● What is being asked
Every record must be restated exactly. Drop the images.

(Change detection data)
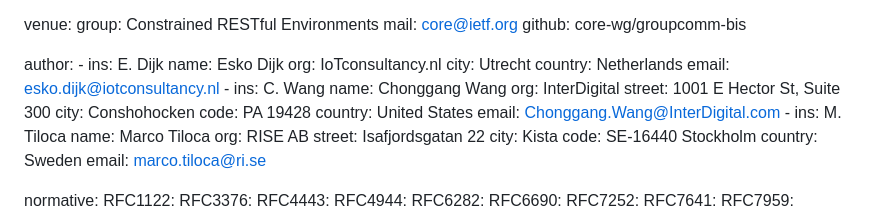
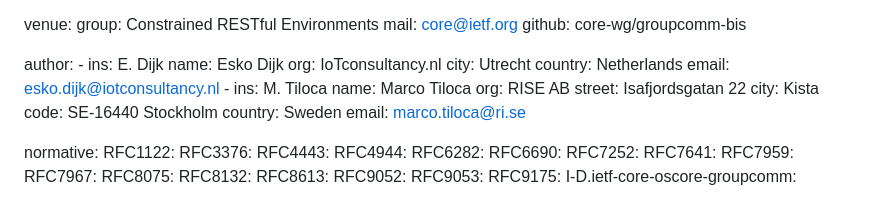
Before and after one commit to core-wg/groupcomm-bis, a Markdown page: draft-ietf-core-groupcomm-bis.md, the part around the change. GitHub-like rendering.

Commit message:
Update author list as discussed with chairs and the contributor.

```diff
--- a/draft-ietf-core-groupcomm-bis.md
+++ b/draft-ietf-core-groupcomm-bis.md
@@ -28,15 +28,6 @@ author:
         city: Utrecht
         country: Netherlands
         email: esko.dijk@iotconsultancy.nl
-      -
-        ins: C. Wang
-        name: Chonggang Wang
-        org: InterDigital
-        street: 1001 E Hector St, Suite 300
-        city: Conshohocken
-        code: PA 19428
-        country: United States
-        email: Chonggang.Wang@InterDigital.com
       -
         ins: M. Tiloca
         name: Marco Tiloca
```
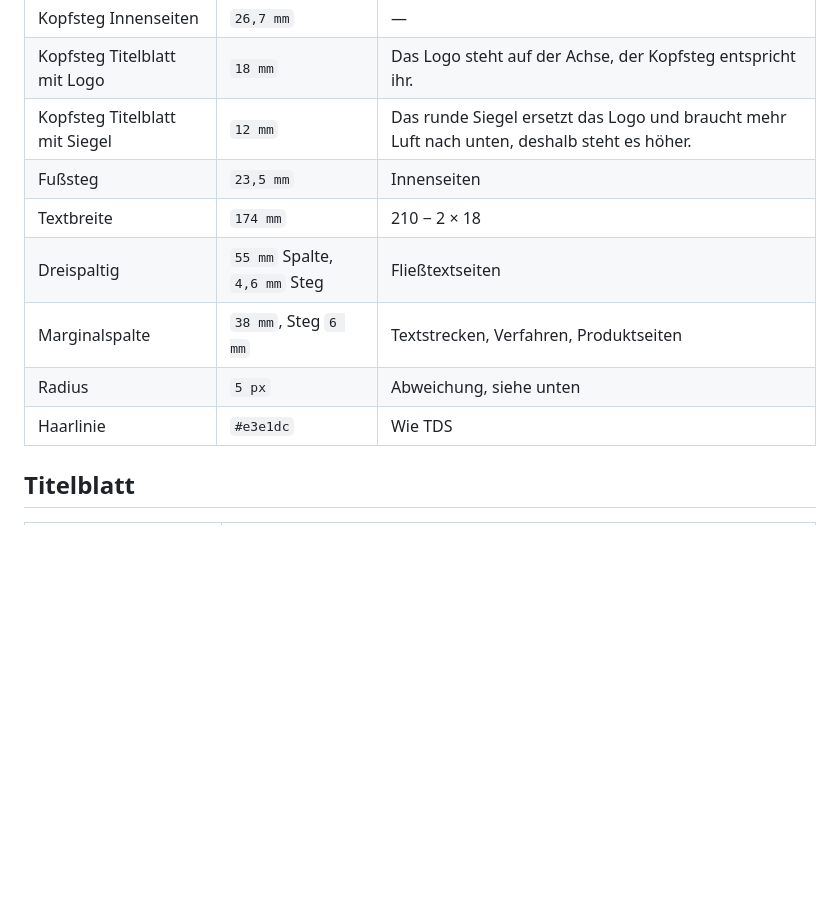
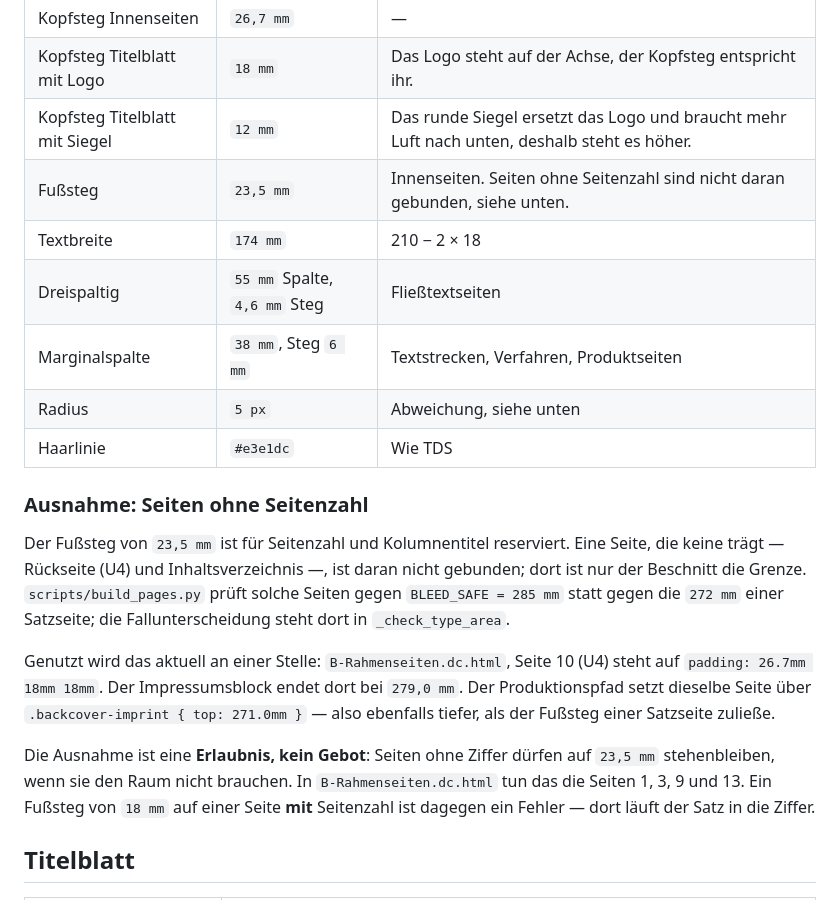
Before and after one commit to bkmmannesmann/bkm-layout-system, a Markdown page: docs/BROSCHUERE-CANVAS.md, the part around the change. Rendered like a GitHub page; blank space fills up the shorter version.

Commit message:
Canvas-Vertrag: Fusssteg-Ausnahme fuer Seiten ohne Seitenzahl
B-Rahmenseiten.dc.html Seite 10 steht als einzige der 66 gepolsterten
Innenseiten auf padding 26.7mm 18mm 18mm statt 23.5mm. Geprueft, ob Absicht
oder Uebertragungsfehler: Absicht.

Die Seite ist die U4 und die einzige im ganzen Vorlagensatz mit
Copyright-Zeile; eine Seitenzahl traegt sie nicht. Der Fusssteg ist laut
Vertrag fuer Seitenzahl und Kolumnentitel reserviert - wo es nichts zu
reservieren gibt, entfaellt er. Der Produktionspfad haelt es genauso:
.backcover-imprint steht auf top 271.0mm, tiefer als die 273.5mm eines
Fussstegs, und _check_type_area prueft Seiten ohne Ziffer gegen BLEED_SAFE
285mm statt gegen 272mm.

Sachzwang ausgeschlossen: in Chromium mit beiden Fusswerten gerendert, kein
Ueberlauf. Bei 18mm endet der Inhalt auf 279.0mm, bei 23.5mm auf 273.5mm -
der Impressumsblock haengt per margin-top:auto an der jeweiligen Unterkante.
Es ist eine Gestaltungsentscheidung, kein Zwang.

Die Ausnahme ist eine Erlaubnis, kein Gebot: die Seiten 1, 3, 9 und 13 tragen
ebenfalls keine Ziffer und bleiben auf 23.5mm. Umgekehrt bleibt 18mm auf einer
Seite mit Seitenzahl ein Fehler.

Co-Authored-By: Claude Opus 5 <noreply@anthropic.com>
Claude-Session: https://claude.ai/code/session_01NZyBnsEEVB47EzUNDfkJGJ

```diff
--- a/docs/BROSCHUERE-CANVAS.md
+++ b/docs/BROSCHUERE-CANVAS.md
@@ -49,12 +49,30 @@ und Navigation über zwanzig und mehr Seiten.
 | Kopfsteg Innenseiten | `26,7 mm` | — |
 | Kopfsteg Titelblatt mit Logo | `18 mm` | Das Logo steht auf der Achse, der Kopfsteg entspricht ihr. |
 | Kopfsteg Titelblatt mit Siegel | `12 mm` | Das runde Siegel ersetzt das Logo und braucht mehr Luft nach unten, deshalb steht es höher. |
-| Fußsteg | `23,5 mm` | Innenseiten |
+| Fußsteg | `23,5 mm` | Innenseiten. Seiten ohne Seitenzahl sind nicht daran gebunden, siehe unten. |
 | Textbreite | `174 mm` | 210 − 2 × 18 |
 | Dreispaltig | `55 mm` Spalte, `4,6 mm` Steg | Fließtextseiten |
 | Marginalspalte | `38 mm`, Steg `6 mm` | Textstrecken, Verfahren, Produktseiten |
 | Radius | `5 px` | Abweichung, siehe unten |
 | Haarlinie | `#e3e1dc` | Wie TDS |
+
+### Ausnahme: Seiten ohne Seitenzahl
+
+Der Fußsteg von `23,5 mm` ist für Seitenzahl und Kolumnentitel reserviert. Eine Seite, die
+keine trägt — Rückseite (U4) und Inhaltsverzeichnis —, ist daran nicht gebunden; dort ist
+nur der Beschnitt die Grenze. `scripts/build_pages.py` prüft solche Seiten gegen
+`BLEED_SAFE = 285 mm` statt gegen die `272 mm` einer Satzseite; die Fallunterscheidung steht
+dort in `_check_type_area`.
+
+Genutzt wird das aktuell an einer Stelle: `B-Rahmenseiten.dc.html`, Seite 10 (U4) steht auf
+`padding: 26.7mm 18mm 18mm`. Der Impressumsblock endet dort bei `279,0 mm`. Der
+Produktionspfad setzt dieselbe Seite über `.backcover-imprint { top: 271.0mm }` — also
+ebenfalls tiefer, als der Fußsteg einer Satzseite zuließe.
+
+Die Ausnahme ist eine **Erlaubnis, kein Gebot**: Seiten ohne Ziffer dürfen auf `23,5 mm`
+stehenbleiben, wenn sie den Raum nicht brauchen. In `B-Rahmenseiten.dc.html` tun das die
+Seiten 1, 3, 9 und 13. Ein Fußsteg von `18 mm` auf einer Seite **mit** Seitenzahl ist dagegen
+ein Fehler — dort läuft der Satz in die Ziffer.
 
 ## Titelblatt
 
```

● Solution
Before and after one commit to core-wg/groupcomm-bis, a Markdown page: draft-ietf-core-groupcomm-bis.md, the part around the change. GitHub-like rendering.

Commit message:
Update author list as discussed with chairs and the contributor.

```diff
--- a/draft-ietf-core-groupcomm-bis.md
+++ b/draft-ietf-core-groupcomm-bis.md
@@ -28,15 +28,6 @@ author:
         city: Utrecht
         country: Netherlands
         email: esko.dijk@iotconsultancy.nl
-      -
-        ins: C. Wang
-        name: Chonggang Wang
-        org: InterDigital
-        street: 1001 E Hector St, Suite 300
-        city: Conshohocken
-        code: PA 19428
-        country: United States
-        email: Chonggang.Wang@InterDigital.com
       -
         ins: M. Tiloca
         name: Marco Tiloca
```
Before and after one commit to bkmmannesmann/bkm-layout-system, a Markdown page: docs/BROSCHUERE-CANVAS.md, the part around the change. Rendered like a GitHub page; blank space fills up the shorter version.

Commit message:
Canvas-Vertrag: Fusssteg-Ausnahme fuer Seiten ohne Seitenzahl
B-Rahmenseiten.dc.html Seite 10 steht als einzige der 66 gepolsterten
Innenseiten auf padding 26.7mm 18mm 18mm statt 23.5mm. Geprueft, ob Absicht
oder Uebertragungsfehler: Absicht.

Die Seite ist die U4 und die einzige im ganzen Vorlagensatz mit
Copyright-Zeile; eine Seitenzahl traegt sie nicht. Der Fusssteg ist laut
Vertrag fuer Seitenzahl und Kolumnentitel reserviert - wo es nichts zu
reservieren gibt, entfaellt er. Der Produktionspfad haelt es genauso:
.backcover-imprint steht auf top 271.0mm, tiefer als die 273.5mm eines
Fussstegs, und _check_type_area prueft Seiten ohne Ziffer gegen BLEED_SAFE
285mm statt gegen 272mm.

Sachzwang ausgeschlossen: in Chromium mit beiden Fusswerten gerendert, kein
Ueberlauf. Bei 18mm endet der Inhalt auf 279.0mm, bei 23.5mm auf 273.5mm -
der Impressumsblock haengt per margin-top:auto an der jeweiligen Unterkante.
Es ist eine Gestaltungsentscheidung, kein Zwang.

Die Ausnahme ist eine Erlaubnis, kein Gebot: die Seiten 1, 3, 9 und 13 tragen
ebenfalls keine Ziffer und bleiben auf 23.5mm. Umgekehrt bleibt 18mm auf einer
Seite mit Seitenzahl ein Fehler.

Co-Authored-By: Claude Opus 5 <noreply@anthropic.com>
Claude-Session: https://claude.ai/code/session_01NZyBnsEEVB47EzUNDfkJGJ

```diff
--- a/docs/BROSCHUERE-CANVAS.md
+++ b/docs/BROSCHUERE-CANVAS.md
@@ -49,12 +49,30 @@ und Navigation über zwanzig und mehr Seiten.
 | Kopfsteg Innenseiten | `26,7 mm` | — |
 | Kopfsteg Titelblatt mit Logo | `18 mm` | Das Logo steht auf der Achse, der Kopfsteg entspricht ihr. |
 | Kopfsteg Titelblatt mit Siegel | `12 mm` | Das runde Siegel ersetzt das Logo und braucht mehr Luft nach unten, deshalb steht es höher. |
-| Fußsteg | `23,5 mm` | Innenseiten |
+| Fußsteg | `23,5 mm` | Innenseiten. Seiten ohne Seitenzahl sind nicht daran gebunden, siehe unten. |
 | Textbreite | `174 mm` | 210 − 2 × 18 |
 | Dreispaltig | `55 mm` Spalte, `4,6 mm` Steg | Fließtextseiten |
 | Marginalspalte | `38 mm`, Steg `6 mm` | Textstrecken, Verfahren, Produktseiten |
 | Radius | `5 px` | Abweichung, siehe unten |
 | Haarlinie | `#e3e1dc` | Wie TDS |
+
+### Ausnahme: Seiten ohne Seitenzahl
+
+Der Fußsteg von `23,5 mm` ist für Seitenzahl und Kolumnentitel reserviert. Eine Seite, die
+keine trägt — Rückseite (U4) und Inhaltsverzeichnis —, ist daran nicht gebunden; dort ist
+nur der Beschnitt die Grenze. `scripts/build_pages.py` prüft solche Seiten gegen
+`BLEED_SAFE = 285 mm` statt gegen die `272 mm` einer Satzseite; die Fallunterscheidung steht
+dort in `_check_type_area`.
+
+Genutzt wird das aktuell an einer Stelle: `B-Rahmenseiten.dc.html`, Seite 10 (U4) steht auf
+`padding: 26.7mm 18mm 18mm`. Der Impressumsblock endet dort bei `279,0 mm`. Der
+Produktionspfad setzt dieselbe Seite über `.backcover-imprint { top: 271.0mm }` — also
+ebenfalls tiefer, als der Fußsteg einer Satzseite zuließe.
+
+Die Ausnahme ist eine **Erlaubnis, kein Gebot**: Seiten ohne Ziffer dürfen auf `23,5 mm`
+stehenbleiben, wenn sie den Raum nicht brauchen. In `B-Rahmenseiten.dc.html` tun das die
+Seiten 1, 3, 9 und 13. Ein Fußsteg von `18 mm` auf einer Seite **mit** Seitenzahl ist dagegen
+ein Fehler — dort läuft der Satz in die Ziffer.
 
 ## Titelblatt
 
```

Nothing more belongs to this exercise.